Last week I wrote a post about the trailer for the film Buried. After extoling its brilliance, I decided I really had no excuse for having not seen the film, and so last weekend Buried and I set a date. Several days later, I’m still trying to recover. That’s not to say it was a bad movie; on the contrary it was probably one of the best I’ve seen in months, but its effect on me was so traumatizing, I’m literally having nightmares every night. It takes a lot for a film to get under my skin so thoroughly, but I have a feeling that that is exactly where Buried is going to stay for the foreseeable future.
To quickly recap, Buried is the story of an American truck driver, played by Ryan Reynolds, who is kidnapped in Iraq and buried alive in a coffin with only a cell phone and a lighter to keep him alive. The film is ninety minutes, runs in real time, and takes place entirely in the coffin. It’s just Reynolds, in a box, for ninety minutes. I was prepared for an intense film, and at times the suspense was almost agonizing, but what I wasn’t prepared for was the emotional punch the film managed to wield. Using just cell phone conversations, the film created a complete picture of a complex but relatable character and the relationships that fill his life. Mixed in with the terror were moments of tenderness that made me cry, and conflicts that more than once actually made me laugh out loud. The wide range of emotions elicited in this film surprised me, and made the process that much more intense, because the more I came to care about this character, the more I screamed at the TV as the minutes ticked down. Before watching, I figured there were only two outcomes for this film; either he lives or dies, but Buried managed one last surprise with a twist that hit me in the gut with such a force, I actually sat staring at the TV for a good twenty minutes after the credits had concluded, unsure of what to do next.
It is a shame that Buried did not receive a wider release in the United States, because it is an amazing film that should be studied by film students as a master work in minimalist filmmaking. Moreover, Ryan Reynolds’ performance is truly astonishing and deserves to be seen. I can’t even begin to imagine how difficult it must have been to film this movie, and when a visitor showed up in the coffin at about the sixty minute mark I began to consider the notion of actor abuse. How Reynolds emerged from that film shoot without having a mental breakdown I’ll never know. He may be having a rough year at the moment with both Green Lantern and The Change Up getting beat up at the box office, but after watching his mesmerizing performance in Buried, I have no doubts regarding his talent as an actor.

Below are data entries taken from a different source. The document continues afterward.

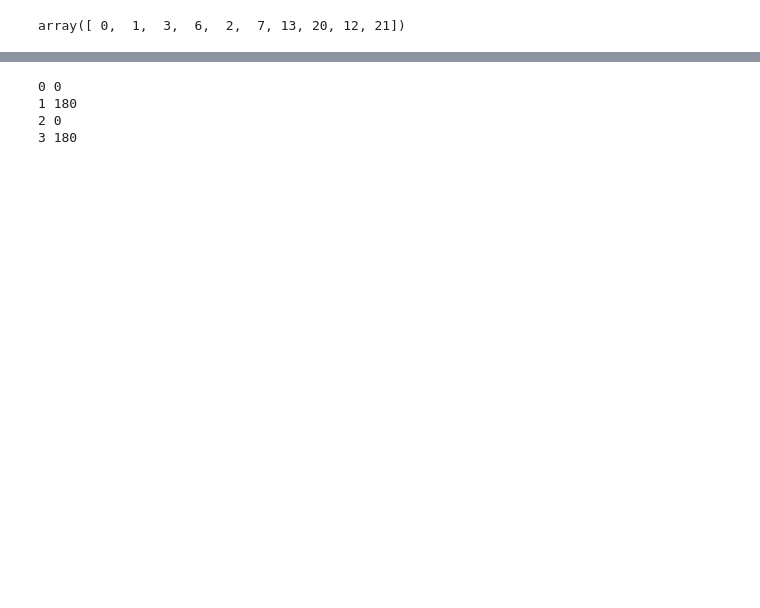
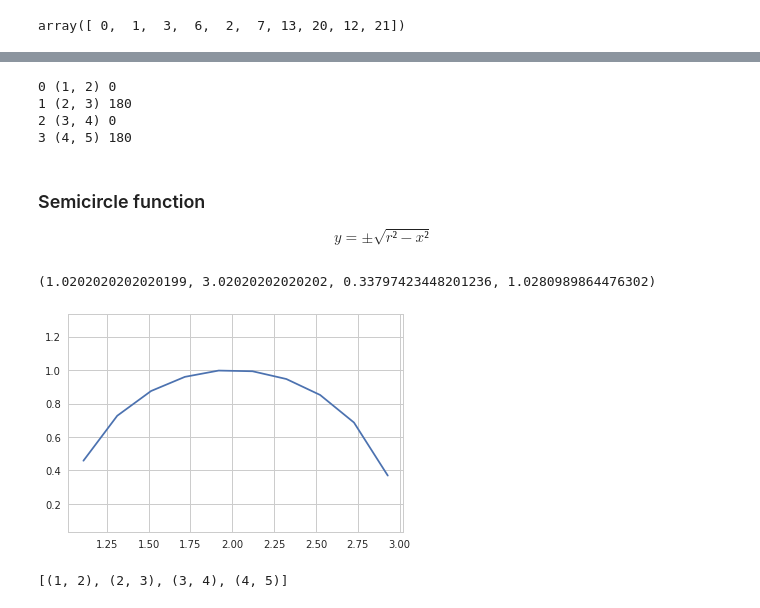
Before and after one commit to BielStela/Recamans_sequence, a Jupyter notebook: Racamans_sequence.ipynb, the cells around one changed output, grey strips where cells are left out. Drawn from its saved outputs; the diff is of its cells as text; code cells hidden in the pictures; blank space fills up the shorter version.

```diff
--- a/Racamans_sequence.ipynb
+++ b/Racamans_sequence.ipynb
@@ -166,8 +171,29 @@ plt.show()
 # %%
-for i, r in enumerate(ncycles(R, n)):
-    print(i, r)
+seq = recaman_np(10)
+seq_tups = zip(l,l[1:])
+for i, (x, r) in enumerate(zip(seq_tups, ncycles(R, n))):
+    print(i, x, r)
 # %% [output]
-0 0
-1 180
-2 0
-3 180
+0 (1, 2) 0
+1 (2, 3) 180
+2 (3, 4) 0
+3 (4, 5) 180
+# %% [markdown]
+### Semicircle function
+
+$$y = ±\sqrt{r² - x²}$$
+# %%
+def semicercle(x,r,x0=0, up=True):
+    if up:
+        y = np.sqrt(r**2 - (x-x0)**2)
+    if not up:
+        y = - np.sqrt(r**2 - (x-x0)**2)
+    return y
+# %%
+x = np.linspace(-10,10,100)
+plt.plot(x, semicercle(x, 1, 2))
+plt.xlim(-1,1)
+plt.axis('equal')
+# %% [output]
+(1.0202020202020199, 3.02020202020202, 0.33797423448201236, 1.0280989864476302)
+[figure, added]
@@ -173,0 +202,4 @@ for i, r in enumerate(ncycles(R, n)):
+# %%
+list(zip(l,l[1:]))
+# %% [output]
+[(1, 2), (2, 3), (3, 4), (4, 5)]
```
Also changed, not shown: parts of 15 cells of this notebook.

As for the film itself, I would recommend it to everyone because it really is an incredibly well made film, but this recommendation comes with a warning. Buried is intense, shocking, heartbreaking, and its effect on the viewer is not to be taken lightly. A good film stays with you, and I know I won’t be shaking Buried any time soon. I just wish the nightmares would stop.